Thanks for stopping by! The on/off switch is something that makes a solar light much more helpful, isn’t it? I’d get mine from a local W* but going in to one of them these days makes me a little ill.

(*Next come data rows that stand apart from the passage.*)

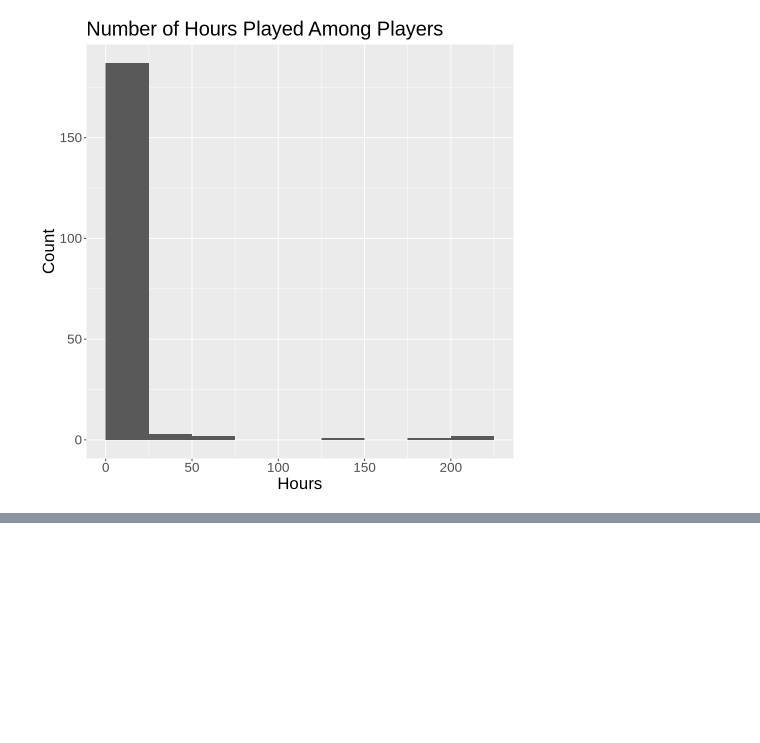
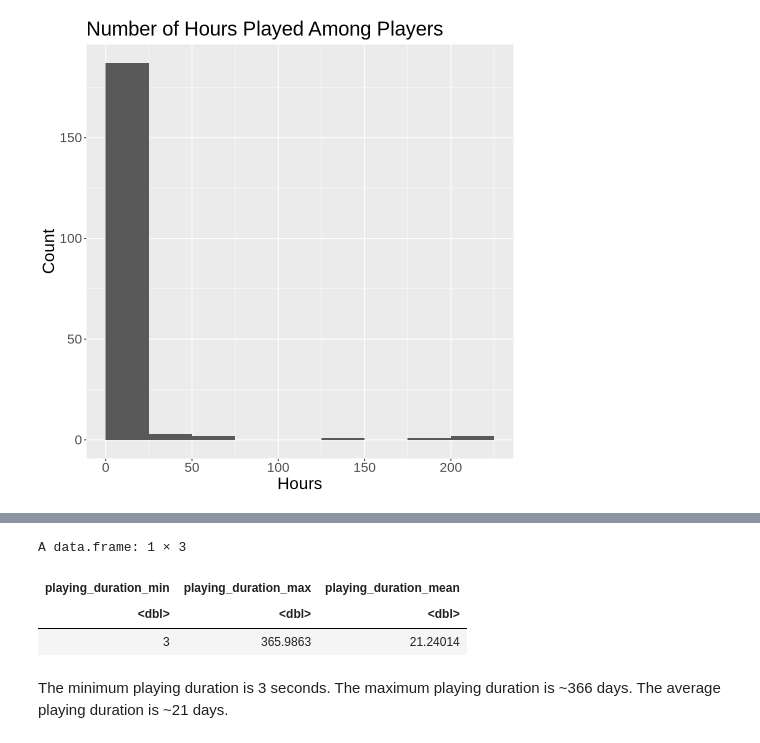
Before and after one commit to laurentang3/dsci-100-project-009-45, a Jupyter notebook: Individual Planning Stage.ipynb, the cells around one changed output, grey strips where cells are left out. Cells and saved outputs as stored; diff of their text form; code cells hidden in the pictures; blank space fills up the shorter version.

```diff
--- a/Individual Planning Stage.ipynb
+++ b/Individual Planning Stage.ipynb
@@ -136,0 +196,23 @@ colnames(sessions)
+# %%
+# finding the min, max and mean playing duration
+
+# filter out invalid sessions (mistake in years)
+sessions_corrected <- sessions_mutated |>
+    filter(end_time >= start_time)
+
+playing_duration_summary <- sessions_corrected |>
+  summarise(playing_duration_min  = min(playing_duration, na.rm = TRUE), # represented in seconds,
+    playing_duration_max  = max(playing_duration, na.rm = TRUE),
+    playing_duration_mean = mean(playing_duration, na.rm = TRUE)) |>
+    mutate(playing_duration_max = playing_duration_max / 86400, # represented in days
+          playing_duration_mean = playing_duration_mean / 86400) # represented in days
+playing_duration_summary
+# %% [output]
+A data.frame: 1 × 3
+| playing_duration_min | playing_duration_max | playing_duration_mean |
+| <dbl> | <dbl> | <dbl> |
+| 3 | 365.9863 | 21.24014 |
+# %% [markdown]
+The minimum playing duration is 3 seconds.
+The maximum playing duration is ~366 days.
+The average playing duration is ~21 days.
```
Also changed, not shown: parts of 6 cells of this notebook.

You’re more adventurous than am I! 🙂 Plus, I like to get reviews and compare specs before I buy.
Great ideas, keep ’em coming! 🙂